Now you may be wondering what our client could have done to prevent this.  Other than inspecting the shoes of every guest before allowing entry into the home, probably nothing.  Using lots of runners and rugs to protect the hardwoods is an option, but this is an expensive solution.  If you have certain friends that love their stiletto heels, consider buying several pair of inexpensive slippers and ask your guests to change into "more comfortable" shoes when they arrive.  (Maybe you will start a new fashion trend!)

With today's technology, hardwood flooring manufacturers are able to strengthen their surface finishes with everything from Aluminum Oxide, Titanium to Ceramic particles mixed with the finishes. Quality manufacturers use 6 to 10 coats of these durable finishes on their flooring. These finishes create a very wear resistant durable surface for normal foot traffic for many years. Regardless of the brand of wood flooring or finish though, all wood flooring can be scratched or indented if something heavy and/or sharp is pushed, dragged, or rolled over its surface. This includes stiletto heels or even a pebble stuck to the bottom of your shoe.

The higher the hardness is of a specific wood species will help reduce the amount of dents caused by situations listed above, but ultimately no matter what the hardness rating of the wood species, wood is wood. Wood is made up of millions of cell structures that were once filled with water making it harder to crush or dent before the tree was cut from the forest. Once that tree becomes lumber and is kiln dried at the mill, the moisture in those cells is dried out leaving hollow cell structures that can compress when something heavy is dropped or rolled on the floor leaving dents within the surface of the wood.

Sometimes clients are surprised that their dogs are scratching their hardwood floors. Little dogs with sharp nails and large dogs that actively run in the house will dig in to get traction, possibly scratching the surface of any wood flooring.  It is important to keep dogs' nails trimmed and to possibly limit their areas. Use lots of area rugs. There are companies out there that make dog booties that will protect your hardwood flooring. Also, make sure your pets are house broken.
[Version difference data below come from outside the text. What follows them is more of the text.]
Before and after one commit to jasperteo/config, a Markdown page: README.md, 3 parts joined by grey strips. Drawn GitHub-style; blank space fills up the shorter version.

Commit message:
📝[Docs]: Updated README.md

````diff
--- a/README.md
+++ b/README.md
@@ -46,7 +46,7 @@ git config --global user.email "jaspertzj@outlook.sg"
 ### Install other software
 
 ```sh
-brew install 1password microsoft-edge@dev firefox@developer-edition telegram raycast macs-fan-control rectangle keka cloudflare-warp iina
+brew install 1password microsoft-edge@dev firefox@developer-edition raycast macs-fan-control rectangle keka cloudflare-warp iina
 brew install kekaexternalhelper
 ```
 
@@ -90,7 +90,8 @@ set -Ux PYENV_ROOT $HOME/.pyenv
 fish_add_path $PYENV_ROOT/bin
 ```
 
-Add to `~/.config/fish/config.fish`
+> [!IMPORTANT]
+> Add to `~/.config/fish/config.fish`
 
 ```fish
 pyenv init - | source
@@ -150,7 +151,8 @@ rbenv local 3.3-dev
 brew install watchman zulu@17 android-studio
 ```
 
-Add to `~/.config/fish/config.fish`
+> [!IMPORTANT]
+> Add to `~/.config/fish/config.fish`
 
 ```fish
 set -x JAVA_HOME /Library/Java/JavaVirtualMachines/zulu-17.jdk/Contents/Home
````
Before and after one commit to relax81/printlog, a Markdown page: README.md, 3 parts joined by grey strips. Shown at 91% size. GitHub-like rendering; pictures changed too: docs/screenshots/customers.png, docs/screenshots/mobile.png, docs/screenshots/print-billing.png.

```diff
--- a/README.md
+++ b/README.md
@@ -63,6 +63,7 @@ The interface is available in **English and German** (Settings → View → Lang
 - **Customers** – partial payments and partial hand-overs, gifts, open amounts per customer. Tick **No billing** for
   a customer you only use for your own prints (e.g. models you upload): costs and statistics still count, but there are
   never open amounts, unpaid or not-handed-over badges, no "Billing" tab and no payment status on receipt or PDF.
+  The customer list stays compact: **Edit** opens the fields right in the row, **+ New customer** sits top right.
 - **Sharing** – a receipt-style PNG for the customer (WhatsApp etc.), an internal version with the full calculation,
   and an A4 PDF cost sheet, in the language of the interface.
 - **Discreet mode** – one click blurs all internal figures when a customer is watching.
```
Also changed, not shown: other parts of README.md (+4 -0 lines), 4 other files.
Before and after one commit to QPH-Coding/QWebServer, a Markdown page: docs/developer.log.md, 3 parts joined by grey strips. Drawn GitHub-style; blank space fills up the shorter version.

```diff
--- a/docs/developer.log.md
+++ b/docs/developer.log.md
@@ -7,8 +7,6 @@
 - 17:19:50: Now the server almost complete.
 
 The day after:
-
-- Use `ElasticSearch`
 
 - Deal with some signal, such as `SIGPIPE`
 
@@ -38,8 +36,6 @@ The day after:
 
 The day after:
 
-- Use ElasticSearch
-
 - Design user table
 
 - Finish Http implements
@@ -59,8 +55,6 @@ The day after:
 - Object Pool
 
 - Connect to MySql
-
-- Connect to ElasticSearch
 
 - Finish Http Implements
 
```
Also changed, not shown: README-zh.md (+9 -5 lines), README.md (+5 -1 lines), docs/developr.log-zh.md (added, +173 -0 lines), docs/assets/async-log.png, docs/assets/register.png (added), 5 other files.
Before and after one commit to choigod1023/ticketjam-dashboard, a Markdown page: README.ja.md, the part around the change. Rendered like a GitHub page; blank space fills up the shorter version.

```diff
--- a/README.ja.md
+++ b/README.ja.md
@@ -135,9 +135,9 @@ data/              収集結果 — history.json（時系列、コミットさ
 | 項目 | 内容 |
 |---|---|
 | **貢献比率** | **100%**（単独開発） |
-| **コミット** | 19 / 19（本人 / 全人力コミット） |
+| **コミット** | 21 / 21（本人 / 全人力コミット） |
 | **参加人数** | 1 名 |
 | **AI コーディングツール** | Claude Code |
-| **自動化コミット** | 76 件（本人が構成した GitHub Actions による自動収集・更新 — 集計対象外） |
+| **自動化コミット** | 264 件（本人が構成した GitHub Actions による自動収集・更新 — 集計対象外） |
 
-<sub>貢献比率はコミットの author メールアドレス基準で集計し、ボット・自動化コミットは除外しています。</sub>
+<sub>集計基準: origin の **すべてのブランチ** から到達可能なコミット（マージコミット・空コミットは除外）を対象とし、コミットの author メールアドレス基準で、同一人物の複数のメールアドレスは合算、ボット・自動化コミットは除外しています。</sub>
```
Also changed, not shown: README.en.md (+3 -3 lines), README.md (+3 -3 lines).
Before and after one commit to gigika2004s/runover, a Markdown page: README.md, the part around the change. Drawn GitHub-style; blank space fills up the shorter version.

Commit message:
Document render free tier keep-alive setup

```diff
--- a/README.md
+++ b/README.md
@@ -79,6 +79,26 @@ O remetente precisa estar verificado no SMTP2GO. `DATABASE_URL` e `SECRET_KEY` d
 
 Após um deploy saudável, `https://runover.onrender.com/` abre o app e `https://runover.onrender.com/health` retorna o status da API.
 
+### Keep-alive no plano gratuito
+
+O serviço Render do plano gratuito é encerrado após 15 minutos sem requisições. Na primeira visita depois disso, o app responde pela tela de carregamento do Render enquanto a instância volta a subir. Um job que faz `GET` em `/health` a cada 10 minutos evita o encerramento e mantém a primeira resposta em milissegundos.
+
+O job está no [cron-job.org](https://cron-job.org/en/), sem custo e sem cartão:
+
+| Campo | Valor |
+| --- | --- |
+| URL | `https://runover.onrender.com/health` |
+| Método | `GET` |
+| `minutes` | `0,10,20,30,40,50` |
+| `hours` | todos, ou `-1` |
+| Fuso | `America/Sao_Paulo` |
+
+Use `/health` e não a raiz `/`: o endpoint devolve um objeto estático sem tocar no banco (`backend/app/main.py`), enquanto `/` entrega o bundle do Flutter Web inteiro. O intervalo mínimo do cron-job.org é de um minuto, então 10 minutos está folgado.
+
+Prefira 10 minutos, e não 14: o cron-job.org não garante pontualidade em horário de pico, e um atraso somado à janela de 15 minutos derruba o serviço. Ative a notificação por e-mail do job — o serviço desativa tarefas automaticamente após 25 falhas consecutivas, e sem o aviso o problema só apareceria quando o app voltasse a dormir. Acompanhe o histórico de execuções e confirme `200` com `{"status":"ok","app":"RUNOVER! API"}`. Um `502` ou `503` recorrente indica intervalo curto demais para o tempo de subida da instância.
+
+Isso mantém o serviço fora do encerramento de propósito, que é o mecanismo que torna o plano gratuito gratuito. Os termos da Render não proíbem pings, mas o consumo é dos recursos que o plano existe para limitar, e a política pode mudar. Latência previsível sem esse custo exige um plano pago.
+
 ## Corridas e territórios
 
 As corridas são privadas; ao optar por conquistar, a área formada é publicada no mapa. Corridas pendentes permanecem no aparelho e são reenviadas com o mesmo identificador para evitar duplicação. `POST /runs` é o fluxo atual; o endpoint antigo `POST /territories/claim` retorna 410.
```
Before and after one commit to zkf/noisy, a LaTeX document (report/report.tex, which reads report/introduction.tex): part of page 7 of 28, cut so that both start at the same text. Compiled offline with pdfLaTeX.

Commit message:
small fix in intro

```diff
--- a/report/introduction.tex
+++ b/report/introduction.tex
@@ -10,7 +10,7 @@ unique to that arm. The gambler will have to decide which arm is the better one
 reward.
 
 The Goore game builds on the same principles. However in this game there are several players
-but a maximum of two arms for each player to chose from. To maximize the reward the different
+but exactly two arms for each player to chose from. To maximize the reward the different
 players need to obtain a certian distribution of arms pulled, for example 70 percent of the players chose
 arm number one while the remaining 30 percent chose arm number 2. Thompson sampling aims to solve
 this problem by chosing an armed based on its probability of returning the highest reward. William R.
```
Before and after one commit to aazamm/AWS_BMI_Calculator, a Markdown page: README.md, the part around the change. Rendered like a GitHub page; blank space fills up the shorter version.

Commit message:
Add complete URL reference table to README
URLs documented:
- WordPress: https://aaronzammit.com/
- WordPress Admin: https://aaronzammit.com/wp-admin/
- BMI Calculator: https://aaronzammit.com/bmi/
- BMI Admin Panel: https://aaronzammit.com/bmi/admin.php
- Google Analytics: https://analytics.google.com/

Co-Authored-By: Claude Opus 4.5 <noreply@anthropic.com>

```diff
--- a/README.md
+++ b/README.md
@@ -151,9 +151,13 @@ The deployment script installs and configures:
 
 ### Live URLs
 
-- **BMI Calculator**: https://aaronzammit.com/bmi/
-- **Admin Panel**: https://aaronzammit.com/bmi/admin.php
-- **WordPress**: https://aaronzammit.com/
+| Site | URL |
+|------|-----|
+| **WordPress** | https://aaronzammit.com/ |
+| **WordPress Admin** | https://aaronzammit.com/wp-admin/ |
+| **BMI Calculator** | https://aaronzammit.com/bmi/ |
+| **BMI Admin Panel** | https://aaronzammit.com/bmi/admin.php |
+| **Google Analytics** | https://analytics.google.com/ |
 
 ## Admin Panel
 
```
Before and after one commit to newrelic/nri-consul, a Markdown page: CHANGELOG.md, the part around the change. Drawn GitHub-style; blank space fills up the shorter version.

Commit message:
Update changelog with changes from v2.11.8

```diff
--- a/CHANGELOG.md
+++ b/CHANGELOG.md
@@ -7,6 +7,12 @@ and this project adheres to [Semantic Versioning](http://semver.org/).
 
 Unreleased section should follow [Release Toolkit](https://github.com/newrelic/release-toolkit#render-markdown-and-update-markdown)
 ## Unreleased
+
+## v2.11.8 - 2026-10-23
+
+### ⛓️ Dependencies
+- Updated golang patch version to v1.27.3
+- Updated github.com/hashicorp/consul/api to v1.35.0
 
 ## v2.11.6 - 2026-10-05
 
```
Pet urine is an acid and will damage the natural color of the wood flooring if not cleaned up right away, leaving a black stain that does not always sand out.

Another client's dog threw up on her carpet, and her trusty stain remover did not get the spot all the way up.  Please, when something is spilled on your carpet, don't grab for any cleaner you can find.  Take a quick moment to either call the carpet manufacturer or go to their website to find out exactly what you need to do to remove the specific stain.  Some cleaning products can lock in a stain or permanently discolor the carpet.  For many of the newer carpets, most stains will come up with warm water only. And never rub, scrub or use a brush. This may damage carpet fibers. If you have bought new carpet recently please take a few minutes to put this information somewhere handy so that when something happens to your carpet, you know exactly where to go to find the correct cleaning information.  Also know exactly what the fiber is:  nylon, SmartStrand, solution dyed polyester, etc.  Call and ask us if you do not know your fiber.  Click the manufacturer links below to be linked to each website: Mohawk
Dixie Home

We Did It Again!
The results are in, and for the third year in a row, Enhance Floors & More was voted Best of Atlanta for Flooring.  Kudzu.com tallies the results in numerous categories and announces the winners every January.  We are so proud to be recognized for the work that we do every day to give our clients the very best service when they are shopping for new flooring and the absolute best installation experience. 

Design Tip

Shiny stainless steel appliances may finally be on the way out.  What's the new hot color?  Black.  Instead of gleaming silver appliances sleek black stainless steel is the trend of the future.